Meanwhile we grieve and mourn with the families of the black men, and with the families of the police officers. We pray for healing, and for a new day when in and through Jesus our differences will not only not divide us, but will be celebrated. As we learn to live out more and more what has been given to us through the gospel, and what we are in him: one family united forever in the love of the Father through the Son by the Holy Spirit.

in mourning

It is better to go to a house of mourning
    than to go to a house of feasting,
for death is the destiny of everyone;
    the living should take this to heart.
Frustration is better than laughter,
    because a sad face is good for the heart.
The heart of the wise is in the house of mourning,
    but the heart of fools is in the house of pleasure.

Blessed are those who mourn,
    for they will be comforted.

There is no shortage of tragedy in this life, in this world, in what is called, “this vale of tears.” Death presses in, whether from disasters such as recently in the Philippines, or in the unexpected death of a young person who had such a promising future. And as a present fixture in life as we get older, seen in ourselves and others in aging as we approach the end.

We live in a struggle on a number of fronts, sometimes it seems like at every turn- that alone being cause for mourning. At the same time, God fills humans with joy and comforts them in their grief, especially so in and through Jesus. Most every day most all of us enjoy something. Even if only some good sound sleep (hopefully). But usually much more than we might realize, little things big in number that we take for granted. And some special pleasures now and then as well.

The joys of life help buffer the inevitable pain and sorrow. Some things can’t be fixed in this life. And we have to work through a process of grief. And that can take some significant time.

We of Jesus in the kingdom of God grieve in hope. We look forward to the resurrection of all things in Jesus, when heaven and earth are made one in him. In the meantime we groan inwardly, and even now, in this already/not yet existence we seek to put something of the new creation in place by the Spirit in and through Jesus.

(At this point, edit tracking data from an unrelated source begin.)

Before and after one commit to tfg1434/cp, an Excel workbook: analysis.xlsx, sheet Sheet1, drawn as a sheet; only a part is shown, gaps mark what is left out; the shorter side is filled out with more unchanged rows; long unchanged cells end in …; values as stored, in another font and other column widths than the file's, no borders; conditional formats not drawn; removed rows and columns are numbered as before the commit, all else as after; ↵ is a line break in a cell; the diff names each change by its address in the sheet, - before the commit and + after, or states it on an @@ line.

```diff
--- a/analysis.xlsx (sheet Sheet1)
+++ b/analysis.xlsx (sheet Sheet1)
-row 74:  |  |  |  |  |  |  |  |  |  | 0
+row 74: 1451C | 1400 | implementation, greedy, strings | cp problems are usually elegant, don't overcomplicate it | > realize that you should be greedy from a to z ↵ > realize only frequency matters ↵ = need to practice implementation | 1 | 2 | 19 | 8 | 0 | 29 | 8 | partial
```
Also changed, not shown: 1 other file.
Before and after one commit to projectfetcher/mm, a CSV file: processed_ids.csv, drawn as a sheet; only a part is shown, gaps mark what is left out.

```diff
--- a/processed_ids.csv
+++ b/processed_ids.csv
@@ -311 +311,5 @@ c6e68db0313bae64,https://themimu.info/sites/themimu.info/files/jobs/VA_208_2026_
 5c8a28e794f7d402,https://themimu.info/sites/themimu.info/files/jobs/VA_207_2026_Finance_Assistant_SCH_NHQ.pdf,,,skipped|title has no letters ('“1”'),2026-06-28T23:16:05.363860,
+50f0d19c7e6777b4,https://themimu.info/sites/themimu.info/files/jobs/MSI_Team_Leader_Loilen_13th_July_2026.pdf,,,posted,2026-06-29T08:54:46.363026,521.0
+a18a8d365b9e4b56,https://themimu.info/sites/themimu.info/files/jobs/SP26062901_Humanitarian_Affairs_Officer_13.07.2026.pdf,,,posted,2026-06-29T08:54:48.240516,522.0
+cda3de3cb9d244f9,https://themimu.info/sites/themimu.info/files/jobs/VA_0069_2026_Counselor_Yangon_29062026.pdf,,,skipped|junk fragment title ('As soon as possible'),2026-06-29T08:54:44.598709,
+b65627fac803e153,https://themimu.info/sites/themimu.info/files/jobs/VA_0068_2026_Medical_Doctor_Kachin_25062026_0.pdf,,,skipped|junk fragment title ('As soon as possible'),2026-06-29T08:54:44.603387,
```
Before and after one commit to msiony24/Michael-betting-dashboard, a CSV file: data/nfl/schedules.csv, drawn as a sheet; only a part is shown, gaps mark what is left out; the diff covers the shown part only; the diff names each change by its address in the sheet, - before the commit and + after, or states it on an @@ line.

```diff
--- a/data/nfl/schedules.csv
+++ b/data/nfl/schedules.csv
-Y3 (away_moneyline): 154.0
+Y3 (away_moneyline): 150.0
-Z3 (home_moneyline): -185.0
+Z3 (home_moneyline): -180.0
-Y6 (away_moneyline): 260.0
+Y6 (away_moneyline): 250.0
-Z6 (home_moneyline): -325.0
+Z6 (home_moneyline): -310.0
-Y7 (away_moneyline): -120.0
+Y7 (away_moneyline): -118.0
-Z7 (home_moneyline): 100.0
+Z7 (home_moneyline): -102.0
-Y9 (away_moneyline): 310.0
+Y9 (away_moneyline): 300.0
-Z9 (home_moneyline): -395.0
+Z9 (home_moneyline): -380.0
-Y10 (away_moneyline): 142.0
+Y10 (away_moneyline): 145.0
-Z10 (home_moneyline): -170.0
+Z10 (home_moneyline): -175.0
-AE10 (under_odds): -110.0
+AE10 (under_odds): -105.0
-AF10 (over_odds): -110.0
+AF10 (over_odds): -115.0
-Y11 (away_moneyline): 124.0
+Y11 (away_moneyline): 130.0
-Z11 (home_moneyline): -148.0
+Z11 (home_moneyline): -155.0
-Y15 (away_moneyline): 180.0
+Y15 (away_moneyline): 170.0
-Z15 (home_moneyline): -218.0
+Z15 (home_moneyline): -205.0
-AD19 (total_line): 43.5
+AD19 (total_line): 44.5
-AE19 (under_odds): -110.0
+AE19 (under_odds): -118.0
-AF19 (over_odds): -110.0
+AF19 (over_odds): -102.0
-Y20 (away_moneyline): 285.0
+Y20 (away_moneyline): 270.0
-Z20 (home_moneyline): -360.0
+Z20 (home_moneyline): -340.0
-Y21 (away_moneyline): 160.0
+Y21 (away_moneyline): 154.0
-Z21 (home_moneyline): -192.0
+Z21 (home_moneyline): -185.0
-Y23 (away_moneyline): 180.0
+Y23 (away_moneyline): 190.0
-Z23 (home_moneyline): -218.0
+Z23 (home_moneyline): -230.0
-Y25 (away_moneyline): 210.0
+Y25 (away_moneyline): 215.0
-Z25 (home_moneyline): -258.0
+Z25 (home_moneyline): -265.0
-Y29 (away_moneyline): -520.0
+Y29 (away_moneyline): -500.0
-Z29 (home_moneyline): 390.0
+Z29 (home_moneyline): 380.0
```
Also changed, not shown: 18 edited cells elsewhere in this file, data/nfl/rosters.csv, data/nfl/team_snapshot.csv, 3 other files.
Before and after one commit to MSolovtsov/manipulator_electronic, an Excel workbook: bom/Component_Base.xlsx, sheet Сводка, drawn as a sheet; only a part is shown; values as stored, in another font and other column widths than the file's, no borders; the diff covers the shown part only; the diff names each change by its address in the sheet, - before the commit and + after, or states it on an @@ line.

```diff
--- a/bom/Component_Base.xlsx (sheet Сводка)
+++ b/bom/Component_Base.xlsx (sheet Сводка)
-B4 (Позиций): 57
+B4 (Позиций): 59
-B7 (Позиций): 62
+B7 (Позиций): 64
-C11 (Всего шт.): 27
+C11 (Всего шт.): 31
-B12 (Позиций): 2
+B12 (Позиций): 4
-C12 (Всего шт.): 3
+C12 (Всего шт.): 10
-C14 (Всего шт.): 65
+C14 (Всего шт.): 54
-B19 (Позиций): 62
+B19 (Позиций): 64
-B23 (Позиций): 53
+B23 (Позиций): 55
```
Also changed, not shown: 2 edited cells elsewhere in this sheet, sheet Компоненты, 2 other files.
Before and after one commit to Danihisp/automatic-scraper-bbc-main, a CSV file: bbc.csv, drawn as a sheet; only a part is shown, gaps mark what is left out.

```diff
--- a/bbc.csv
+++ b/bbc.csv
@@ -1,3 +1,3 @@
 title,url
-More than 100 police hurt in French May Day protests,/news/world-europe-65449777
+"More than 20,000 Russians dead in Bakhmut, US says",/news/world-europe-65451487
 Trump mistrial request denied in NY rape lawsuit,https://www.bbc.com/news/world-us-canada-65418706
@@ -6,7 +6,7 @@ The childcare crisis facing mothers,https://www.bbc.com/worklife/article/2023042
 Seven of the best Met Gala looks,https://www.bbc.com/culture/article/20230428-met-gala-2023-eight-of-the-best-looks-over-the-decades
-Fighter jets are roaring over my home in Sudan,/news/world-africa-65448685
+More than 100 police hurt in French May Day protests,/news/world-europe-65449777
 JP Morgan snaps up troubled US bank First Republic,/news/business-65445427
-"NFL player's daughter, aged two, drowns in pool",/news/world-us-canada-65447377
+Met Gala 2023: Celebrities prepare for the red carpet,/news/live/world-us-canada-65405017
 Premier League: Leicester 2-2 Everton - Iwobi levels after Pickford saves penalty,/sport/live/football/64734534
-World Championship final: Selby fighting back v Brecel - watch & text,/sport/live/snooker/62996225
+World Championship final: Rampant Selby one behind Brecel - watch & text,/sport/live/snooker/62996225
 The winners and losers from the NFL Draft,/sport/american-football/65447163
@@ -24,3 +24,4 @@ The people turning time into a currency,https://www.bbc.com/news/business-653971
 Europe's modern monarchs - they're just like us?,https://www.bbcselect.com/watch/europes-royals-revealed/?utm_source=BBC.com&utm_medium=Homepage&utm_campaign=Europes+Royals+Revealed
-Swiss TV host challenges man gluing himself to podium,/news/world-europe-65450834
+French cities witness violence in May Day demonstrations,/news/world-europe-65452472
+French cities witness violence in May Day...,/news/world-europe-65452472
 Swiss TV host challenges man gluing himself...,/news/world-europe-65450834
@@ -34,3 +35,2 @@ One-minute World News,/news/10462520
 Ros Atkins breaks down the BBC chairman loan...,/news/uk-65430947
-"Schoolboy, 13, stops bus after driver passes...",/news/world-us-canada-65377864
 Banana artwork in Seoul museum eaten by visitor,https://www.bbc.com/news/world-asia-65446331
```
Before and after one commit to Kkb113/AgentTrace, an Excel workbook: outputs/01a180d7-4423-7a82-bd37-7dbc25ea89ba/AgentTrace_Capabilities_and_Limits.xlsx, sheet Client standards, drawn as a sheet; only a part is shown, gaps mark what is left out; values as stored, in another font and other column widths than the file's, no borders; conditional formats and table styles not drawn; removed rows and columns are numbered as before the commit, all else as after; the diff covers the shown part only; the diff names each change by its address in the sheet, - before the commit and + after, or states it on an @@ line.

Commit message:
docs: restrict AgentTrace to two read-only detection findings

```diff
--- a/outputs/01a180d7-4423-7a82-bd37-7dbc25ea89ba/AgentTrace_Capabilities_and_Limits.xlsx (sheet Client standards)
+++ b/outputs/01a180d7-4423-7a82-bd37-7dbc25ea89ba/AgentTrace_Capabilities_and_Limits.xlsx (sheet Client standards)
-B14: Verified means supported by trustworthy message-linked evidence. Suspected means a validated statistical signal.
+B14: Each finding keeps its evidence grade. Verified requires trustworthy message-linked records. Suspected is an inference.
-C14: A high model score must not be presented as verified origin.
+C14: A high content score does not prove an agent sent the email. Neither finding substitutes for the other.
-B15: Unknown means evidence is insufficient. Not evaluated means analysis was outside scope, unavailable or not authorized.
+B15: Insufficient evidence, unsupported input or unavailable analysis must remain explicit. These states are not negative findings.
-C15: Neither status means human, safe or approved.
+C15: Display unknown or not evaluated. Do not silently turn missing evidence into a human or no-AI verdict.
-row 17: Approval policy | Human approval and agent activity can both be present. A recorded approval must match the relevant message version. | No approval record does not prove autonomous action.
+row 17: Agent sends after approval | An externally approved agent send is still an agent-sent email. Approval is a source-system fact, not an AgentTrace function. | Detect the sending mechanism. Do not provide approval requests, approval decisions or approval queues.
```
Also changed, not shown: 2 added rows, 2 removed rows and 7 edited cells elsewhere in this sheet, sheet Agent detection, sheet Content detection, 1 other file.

And so we in Jesus do not shun mourning. We accept and even embrace it as a part of life. In Jesus seeking to bring comfort and healing to a troubled world. Beginning with our prayers. Even as we ourselves join others in lament and mourning.